PESHAWAR, Pakistan (Reuters) - Eight Islamist militants were killed in a U.S. missile strike in northwest Pakistan on Friday, officials said, after three policemen were killed in a bomb blast.
The attack came shortly before the director of the U.S. Central Intelligence Agency (CIA), which oversees the drone strikes, met government leaders in Islamabad for talks that covered U.S. strategy in neighbouring Afghanistan.
The United States has carried out 46 attacks with its pilotless, missile-firing aircraft in northwest Pakistan this year as its forces in Afghanistan have faced an intensifying Taliban insurgency.
The latest strike, the second this week, targeted a fortified militant compound and a vehicle near the town of Mir Ali in North Waziristan, a lawless ethnic Pashtun region on the Afghan border and a major al Qaeda and Taliban sanctuary.
"Eight people have been killed," an intelligence official in the region said. "All of them are militants," he said later, though adding their identities were not known.
Pakistan officially objects to the strikes, saying they violate its sovereignty, even though its army has been battling militants in neighbouring South Waziristan since last month.
U.S. officials say the drone strikes are carried out under an agreement with Islamabad that allows Pakistani leaders to decry the attacks in public.
"A WAR GOING ON"
The army went on the offensive in South Waziristan on the Afghan border on October 17, aiming to root out militants who escalated their war against the security forces in 2007.
The United States, weighing options for how to stem an intensifying insurgency in Afghanistan, has welcomed the Waziristan offensive but is keen to see Pakistan tackle Afghan Taliban factions based in lawless enclaves along the border.
Five militants and four soldiers were killed in the latest clashes in South Waziristan, security officials said.

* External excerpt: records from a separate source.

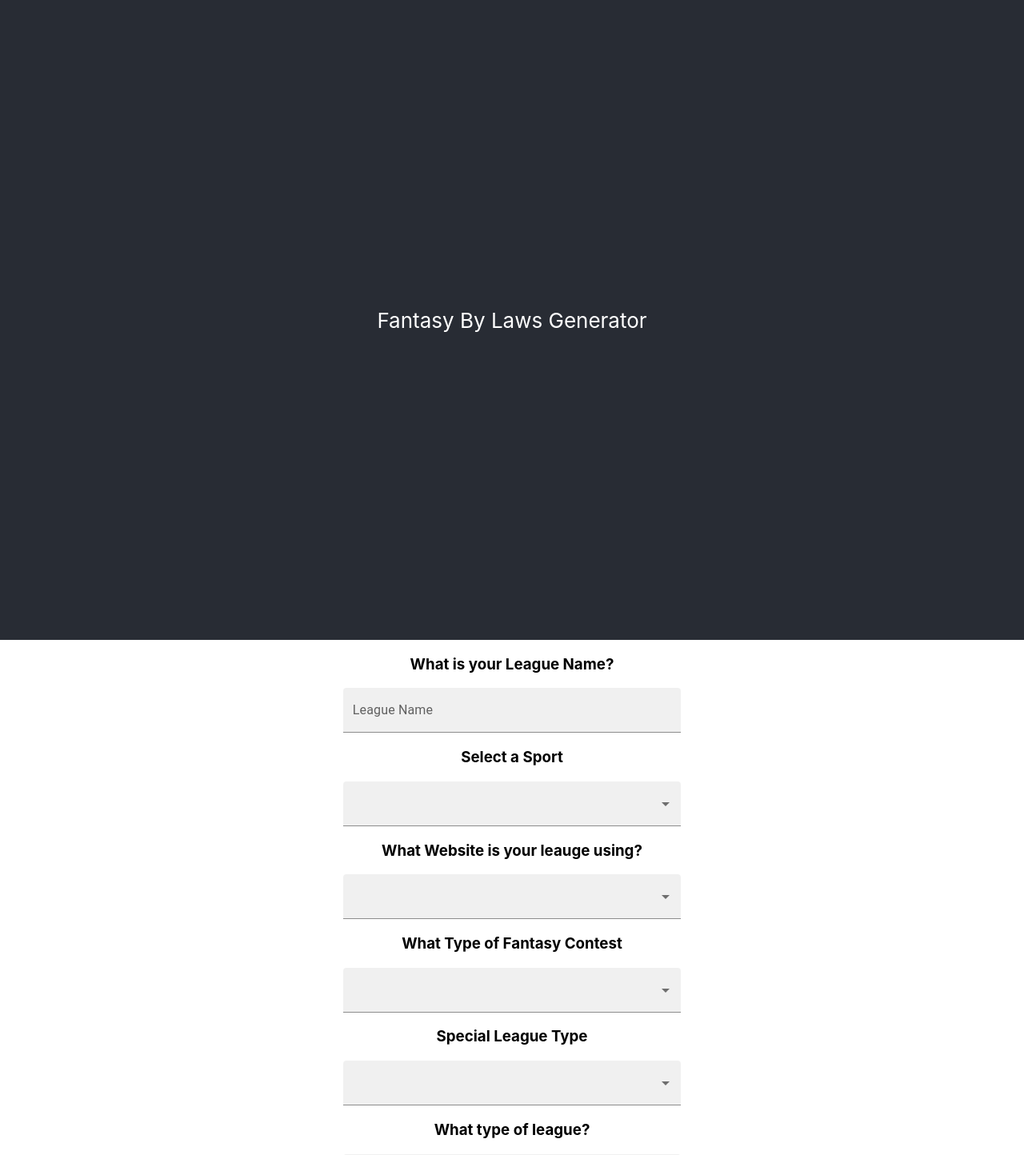
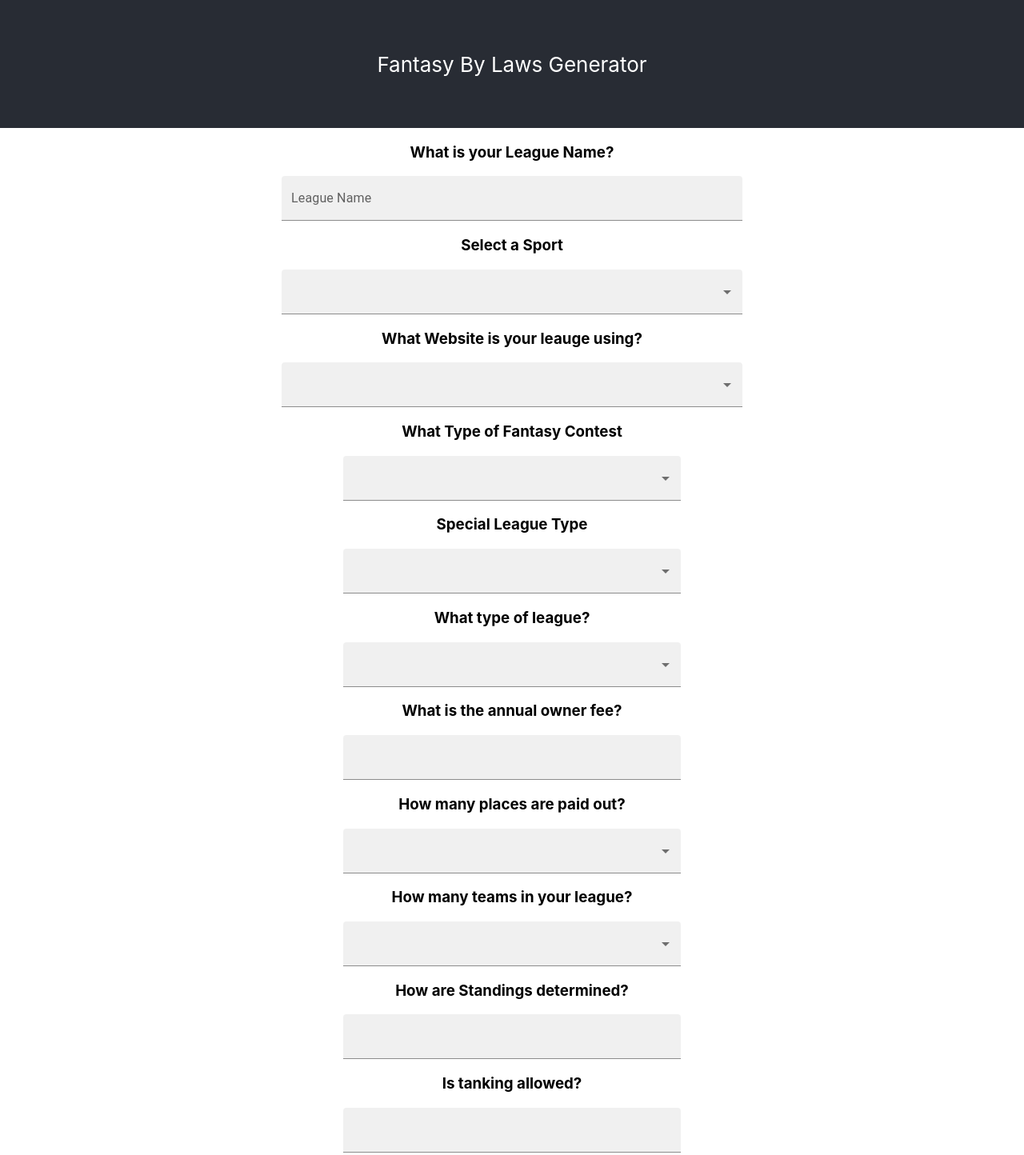
Before and after one commit to AMess33/FantasyBL, a React (Create React App) app: page / in a window 1280 px wide. Shown: the top 1444 px of the page at 80% size. Built offline with nearby package versions, Linux system fonts and the light colour scheme.

Commit message:
remove box and form component from league details

```diff
--- a/src/App.css
+++ b/src/App.css
@@ -15,7 +15,7 @@
 
 .App-header {
   background-color: #282c34;
-  min-height: 100vh;
+  min-height: 20vh;
   display: flex;
   flex-direction: column;
   align-items: center;
--- a/src/App.js
+++ b/src/App.js
@@ -45,7 +45,7 @@ function App() {
         <Waivers value={value} setValue={setValue} />
         <Commish value={value} setValue={setValue} />
         <Owner value={value} setValue={setValue} />
-        <CreateByLaws />
+        <CreateByLaws value={value} setValue={setValue} />
       </div>
     </div>
   );
--- a/src/components/InitialSetup/leagueDetails.jsx
+++ b/src/components/InitialSetup/leagueDetails.jsx
@@ -5,25 +5,27 @@ function LeagueDetails(props) {
   // setValues(prevValues => ({...prevValues, thisValue: event.target.value }))
   // }
   return (
-    <div>
-      <Box sx={{ minWidth: 120 }}>
-        <FormControl sx={{ width: "33%" }}>
+    <div style={{ width: "45%", margin: "auto" }}>
+      {/* <Box sx={{ minWidth: 120 }}>
+        <FormControl sx={{ width: "33%" }}> */}
       <h3>What is your League Name?</h3>
       <TextField
         id="leagueName"
         value={props.value.leagueName}
         label="League Name"
         variant="filled"
+        fullWidth
       />
-        </FormControl>
-      </Box>
+      {/* </FormControl> */}
+      {/* </Box>
       <Box sx={{ minWidth: 120 }}>
-        <FormControl sx={{ width: "33%" }}>
+        <FormControl sx={{ width: "33%" }}> */}
       <h3>Select a Sport</h3>
       <Select
         id="sport"
         variant="filled"
         label="Sport"
+        fullWidth
         value={props.value.sport}
         onChange={(event) => {
           props.setValue((prevValues) => ({
@@ -38,15 +40,16 @@ function LeagueDetails(props) {
         <MenuItem value={"MLB"}>MLB</MenuItem>
         <MenuItem value={"NCAA Football"}>NCAA Football</MenuItem>
       </Select>
-        </FormControl>
+      {/* </FormControl>
       </Box>
       <Box>
-        <FormControl sx={{ width: "33%" }}>
+        <FormControl sx={{ width: "33%" }}> */}
       <h3>What Website is your leauge using?</h3>
       <Select
         id="hostSite"
         variant="filled"
         label="Host Site"
+        fullWidth
         value={props.value.website}
       >
         <MenuItem value={"ESPN"}>ESPN</MenuItem>
@@ -61,8 +64,8 @@ function LeagueDetails(props) {
         <MenuItem value={"FFPC"}>FFPC</MenuItem>
         <MenuItem value={"Other"}>Other</MenuItem>
       </Select>
-        </FormControl>
-      </Box>
+      {/* </FormControl>
+      </Box> */}
     </div>
   );
 }
```
Lines whose indentation alone changed are shown as unchanged.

U.S. President Barack Obama pledged on Wednesday to end the Afghan war before he leaves office, adding he would soon announce the results of a long-awaited strategy review.
Pakistan is worried that a U.S. troops surge could see fighting spilling over the border but it is also keen to see a robust U.S. commitment that would convince the Taliban to talk.
Prime Minister Yusuf Raza Gilani met CIA director Leon Panetta and told him U.S. Afghan policy must take into account Pakistan's concerns, Gilani's office said.
The United States was fully conscious of Pakistan's pivotal role in fighting militancy and in the restoration of stability in Afghanistan, Panetta was cited as saying.
The militants have responded to the South Waziristan offensive with a barrage of bombs in towns and cities, with Peshawar in the northwest bearing the brunt.
Of eight bomb attacks in the country this month, six have been in Peshawar which is near the Afghan border and is also close to militant strongholds in tribal areas.
In the latest attack, three policemen were killed and six wounded when a roadside bomb blew up their vehicle in Peshawar shortly after midnight.
The violence has rattled investors in Pakistani stocks but the main index ended 0.60 percent higher at 9,306.36. (Additional reporting by Hafiz Wazir, Haji Mujtaba; Writing by Zeeshan Haider; Editing by Robert Birsel and Sanjeev Miglani)

Reuters